Data records:
════════════════════
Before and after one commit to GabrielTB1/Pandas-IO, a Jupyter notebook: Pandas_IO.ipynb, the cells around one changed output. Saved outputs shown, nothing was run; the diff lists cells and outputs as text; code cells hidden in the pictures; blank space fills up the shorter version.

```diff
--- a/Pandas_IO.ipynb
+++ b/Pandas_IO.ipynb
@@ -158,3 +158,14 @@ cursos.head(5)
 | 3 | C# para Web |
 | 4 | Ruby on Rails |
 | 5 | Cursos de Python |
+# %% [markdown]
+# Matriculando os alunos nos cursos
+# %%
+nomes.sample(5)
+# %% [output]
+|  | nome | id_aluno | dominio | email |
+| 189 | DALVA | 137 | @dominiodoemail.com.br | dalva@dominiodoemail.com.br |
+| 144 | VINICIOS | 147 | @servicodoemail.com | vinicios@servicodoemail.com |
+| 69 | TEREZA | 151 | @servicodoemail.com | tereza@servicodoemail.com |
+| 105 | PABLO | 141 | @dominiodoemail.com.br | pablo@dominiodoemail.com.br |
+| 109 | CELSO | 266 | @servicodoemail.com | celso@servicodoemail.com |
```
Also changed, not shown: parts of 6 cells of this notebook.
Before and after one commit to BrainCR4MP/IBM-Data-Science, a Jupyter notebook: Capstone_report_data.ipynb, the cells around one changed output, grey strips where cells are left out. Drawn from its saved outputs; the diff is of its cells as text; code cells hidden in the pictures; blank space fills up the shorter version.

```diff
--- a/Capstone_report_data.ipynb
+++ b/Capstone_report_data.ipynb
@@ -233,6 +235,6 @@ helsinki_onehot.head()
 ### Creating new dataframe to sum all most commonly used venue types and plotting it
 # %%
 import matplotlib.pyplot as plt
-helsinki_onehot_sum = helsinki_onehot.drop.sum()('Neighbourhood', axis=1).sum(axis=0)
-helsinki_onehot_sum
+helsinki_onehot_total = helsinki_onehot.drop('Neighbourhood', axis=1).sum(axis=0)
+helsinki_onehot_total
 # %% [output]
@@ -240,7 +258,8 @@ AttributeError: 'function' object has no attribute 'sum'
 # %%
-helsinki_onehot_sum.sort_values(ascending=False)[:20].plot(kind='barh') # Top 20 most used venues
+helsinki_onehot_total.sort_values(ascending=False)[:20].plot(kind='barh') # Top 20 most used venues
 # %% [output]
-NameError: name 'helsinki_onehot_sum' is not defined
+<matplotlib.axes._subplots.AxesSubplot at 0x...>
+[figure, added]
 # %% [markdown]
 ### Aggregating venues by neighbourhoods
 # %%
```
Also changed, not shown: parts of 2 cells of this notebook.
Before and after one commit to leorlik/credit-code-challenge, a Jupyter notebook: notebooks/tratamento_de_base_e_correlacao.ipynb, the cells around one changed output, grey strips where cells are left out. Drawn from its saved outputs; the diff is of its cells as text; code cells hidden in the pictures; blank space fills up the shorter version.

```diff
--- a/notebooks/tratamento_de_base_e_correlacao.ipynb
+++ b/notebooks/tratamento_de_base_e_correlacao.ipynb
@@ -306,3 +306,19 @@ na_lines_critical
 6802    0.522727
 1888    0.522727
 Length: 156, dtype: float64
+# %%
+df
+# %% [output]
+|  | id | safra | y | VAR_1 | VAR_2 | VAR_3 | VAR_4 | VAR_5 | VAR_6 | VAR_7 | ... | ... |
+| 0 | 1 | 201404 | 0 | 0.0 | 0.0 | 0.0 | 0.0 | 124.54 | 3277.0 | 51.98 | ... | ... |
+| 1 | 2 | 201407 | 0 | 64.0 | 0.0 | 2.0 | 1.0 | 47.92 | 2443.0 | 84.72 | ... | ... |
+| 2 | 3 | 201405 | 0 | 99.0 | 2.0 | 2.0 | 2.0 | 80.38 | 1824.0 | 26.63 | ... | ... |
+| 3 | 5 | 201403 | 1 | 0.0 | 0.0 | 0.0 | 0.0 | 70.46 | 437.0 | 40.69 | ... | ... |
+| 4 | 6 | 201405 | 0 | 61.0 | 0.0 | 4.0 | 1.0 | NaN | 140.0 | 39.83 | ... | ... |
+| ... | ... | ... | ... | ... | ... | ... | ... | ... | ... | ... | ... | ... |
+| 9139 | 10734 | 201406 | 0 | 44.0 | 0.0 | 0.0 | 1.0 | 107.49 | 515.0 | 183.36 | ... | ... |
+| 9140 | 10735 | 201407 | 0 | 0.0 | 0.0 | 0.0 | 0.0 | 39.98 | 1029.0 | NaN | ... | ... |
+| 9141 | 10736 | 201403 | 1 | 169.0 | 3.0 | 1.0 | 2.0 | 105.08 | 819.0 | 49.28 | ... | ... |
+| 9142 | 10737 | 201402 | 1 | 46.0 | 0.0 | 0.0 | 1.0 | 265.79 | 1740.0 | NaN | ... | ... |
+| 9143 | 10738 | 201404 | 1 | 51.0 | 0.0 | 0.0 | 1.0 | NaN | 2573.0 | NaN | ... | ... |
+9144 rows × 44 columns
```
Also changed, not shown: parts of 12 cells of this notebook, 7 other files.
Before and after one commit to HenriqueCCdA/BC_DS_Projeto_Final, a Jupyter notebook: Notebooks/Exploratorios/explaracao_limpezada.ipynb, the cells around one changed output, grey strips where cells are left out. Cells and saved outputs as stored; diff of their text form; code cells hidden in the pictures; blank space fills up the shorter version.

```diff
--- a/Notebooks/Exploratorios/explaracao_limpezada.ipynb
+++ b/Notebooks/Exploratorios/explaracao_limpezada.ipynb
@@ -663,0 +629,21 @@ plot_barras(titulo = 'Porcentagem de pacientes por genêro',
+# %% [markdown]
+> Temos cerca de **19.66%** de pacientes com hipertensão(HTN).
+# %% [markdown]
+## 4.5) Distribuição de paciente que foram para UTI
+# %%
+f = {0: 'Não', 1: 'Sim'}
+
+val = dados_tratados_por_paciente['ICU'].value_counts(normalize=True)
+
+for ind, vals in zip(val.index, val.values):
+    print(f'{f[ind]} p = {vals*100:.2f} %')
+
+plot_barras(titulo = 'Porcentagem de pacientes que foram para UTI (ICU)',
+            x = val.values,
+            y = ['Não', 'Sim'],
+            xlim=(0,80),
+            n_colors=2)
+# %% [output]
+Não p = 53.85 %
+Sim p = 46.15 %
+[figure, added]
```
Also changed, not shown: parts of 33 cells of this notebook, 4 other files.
════════════════════
:: Task objective ::
Determine how many lines in the data above contain the string "ipynb". Give nothing except the number.

:: Problem solution ::
12